## Exercise requirements
Set down each line of the records once more, precisely, and omit the pictures.

## Provided records
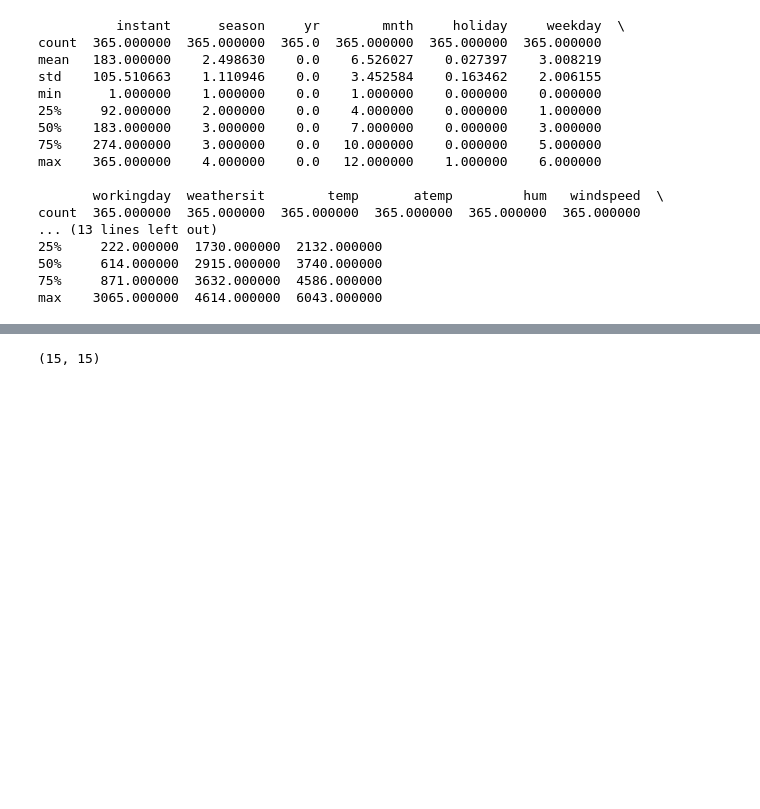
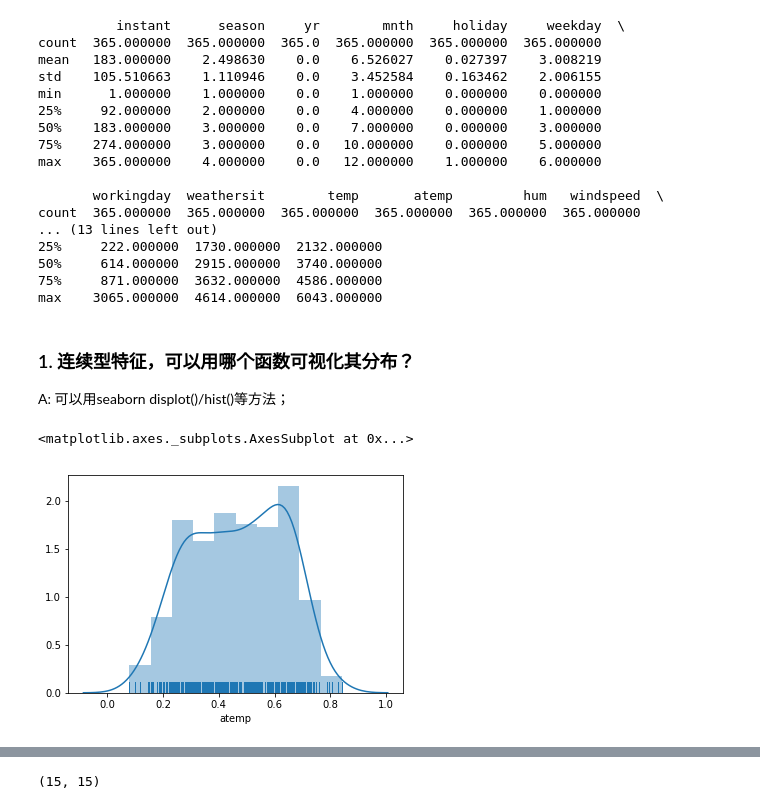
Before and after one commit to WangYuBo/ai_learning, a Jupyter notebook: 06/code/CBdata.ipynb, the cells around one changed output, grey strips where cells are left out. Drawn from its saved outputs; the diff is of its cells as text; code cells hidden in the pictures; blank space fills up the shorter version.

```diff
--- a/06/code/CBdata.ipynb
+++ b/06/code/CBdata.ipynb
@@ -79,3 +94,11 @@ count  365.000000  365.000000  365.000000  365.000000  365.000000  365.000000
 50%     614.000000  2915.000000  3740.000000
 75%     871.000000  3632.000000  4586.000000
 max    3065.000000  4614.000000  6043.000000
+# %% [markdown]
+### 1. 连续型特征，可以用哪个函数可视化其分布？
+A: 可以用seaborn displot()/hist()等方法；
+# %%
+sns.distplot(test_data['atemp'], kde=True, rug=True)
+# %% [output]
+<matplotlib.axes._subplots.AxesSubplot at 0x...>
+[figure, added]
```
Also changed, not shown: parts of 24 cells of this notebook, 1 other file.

## Result of this exercise
Before and after one commit to WangYuBo/ai_learning, a Jupyter notebook: 06/code/CBdata.ipynb, the cells around one changed output, grey strips where cells are left out. Drawn from its saved outputs; the diff is of its cells as text; code cells hidden in the pictures; blank space fills up the shorter version.

```diff
--- a/06/code/CBdata.ipynb
+++ b/06/code/CBdata.ipynb
@@ -79,3 +94,11 @@ count  365.000000  365.000000  365.000000  365.000000  365.000000  365.000000
 50%     614.000000  2915.000000  3740.000000
 75%     871.000000  3632.000000  4586.000000
 max    3065.000000  4614.000000  6043.000000
+# %% [markdown]
+### 1. 连续型特征，可以用哪个函数可视化其分布？
+A: 可以用seaborn displot()/hist()等方法；
+# %%
+sns.distplot(test_data['atemp'], kde=True, rug=True)
+# %% [output]
+<matplotlib.axes._subplots.AxesSubplot at 0x...>
+[figure, added]
```
Also changed, not shown: parts of 24 cells of this notebook, 1 other file.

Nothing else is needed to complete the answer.